* Task item *
Make an exact copy of all the entries, with the pictures left out.

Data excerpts
════

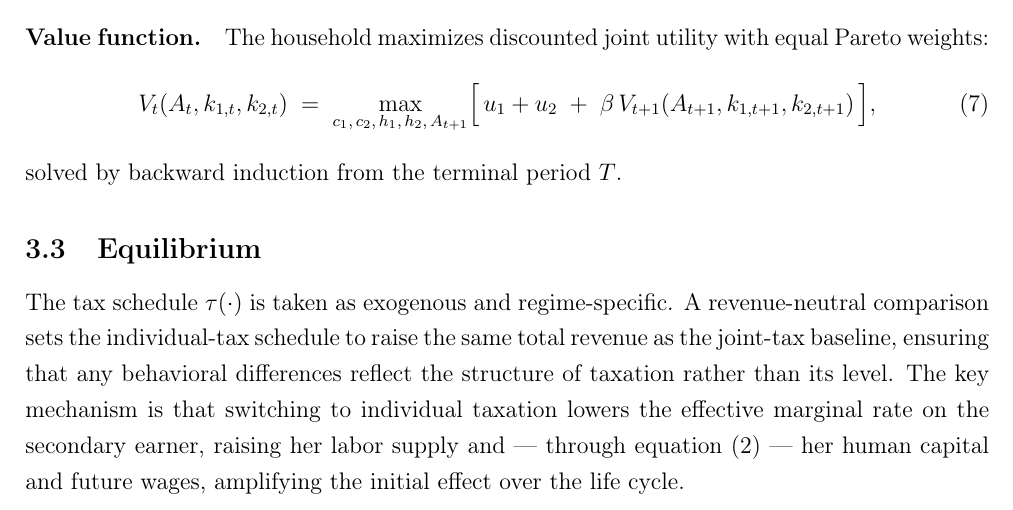
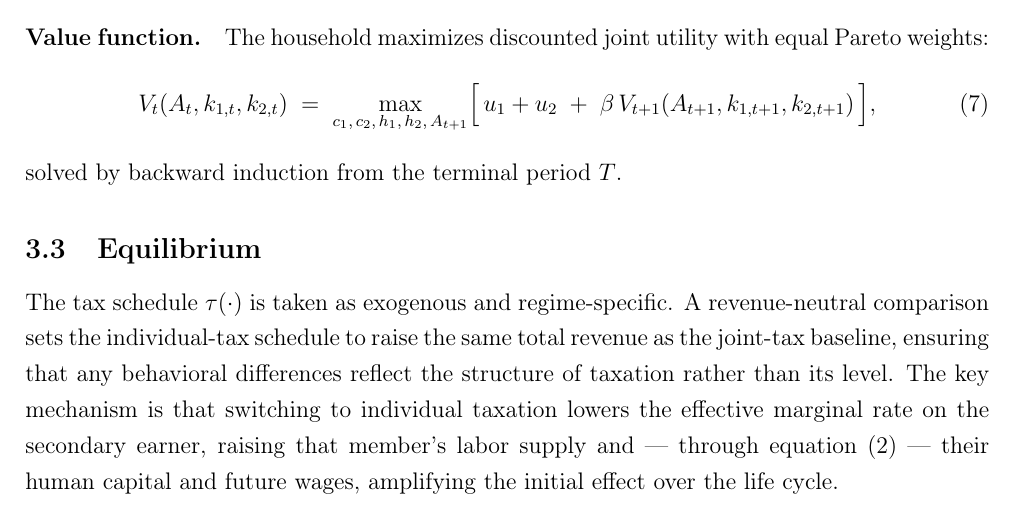
Before and after one commit to Malte-Glad/HB-3-opgave, a LaTeX paper (main.tex, which reads Sections folder/Question 3.tex): part of page 3 of 5, cut so that both start at the same text. Compiled offline with pdfLaTeX.

Commit message:
Replace gendered pronouns in Equilibrium section with member/their

```diff
--- a/Sections folder/Question 3.tex
+++ b/Sections folder/Question 3.tex
@@ -51,4 +51,4 @@ solved by backward induction from the terminal period $T$.
 
 The tax schedule $\tau(\cdot)$ is taken as exogenous and regime-specific.
 A revenue-neutral comparison sets the individual-tax schedule to raise the same total revenue as the joint-tax baseline, ensuring that any behavioral differences reflect the structure of taxation rather than its level.
-The key mechanism is that switching to individual taxation lowers the effective marginal rate on the secondary earner, raising her labor supply and --- through equation~(2) --- her human capital and future wages, amplifying the initial effect over the life cycle.
+The key mechanism is that switching to individual taxation lowers the effective marginal rate on the secondary earner, raising that member's labor supply and --- through equation~(2) --- their human capital and future wages, amplifying the initial effect over the life cycle.
```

════

* Completed exercise *
Before and after one commit to Malte-Glad/HB-3-opgave, a LaTeX paper (main.tex, which reads Sections folder/Question 3.tex): part of page 3 of 5, cut so that both start at the same text. Compiled offline with pdfLaTeX.

Commit message:
Replace gendered pronouns in Equilibrium section with member/their

```diff
--- a/Sections folder/Question 3.tex
+++ b/Sections folder/Question 3.tex
@@ -51,4 +51,4 @@ solved by backward induction from the terminal period $T$.
 
 The tax schedule $\tau(\cdot)$ is taken as exogenous and regime-specific.
 A revenue-neutral comparison sets the individual-tax schedule to raise the same total revenue as the joint-tax baseline, ensuring that any behavioral differences reflect the structure of taxation rather than its level.
-The key mechanism is that switching to individual taxation lowers the effective marginal rate on the secondary earner, raising her labor supply and --- through equation~(2) --- her human capital and future wages, amplifying the initial effect over the life cycle.
+The key mechanism is that switching to individual taxation lowers the effective marginal rate on the secondary earner, raising that member's labor supply and --- through equation~(2) --- their human capital and future wages, amplifying the initial effect over the life cycle.
```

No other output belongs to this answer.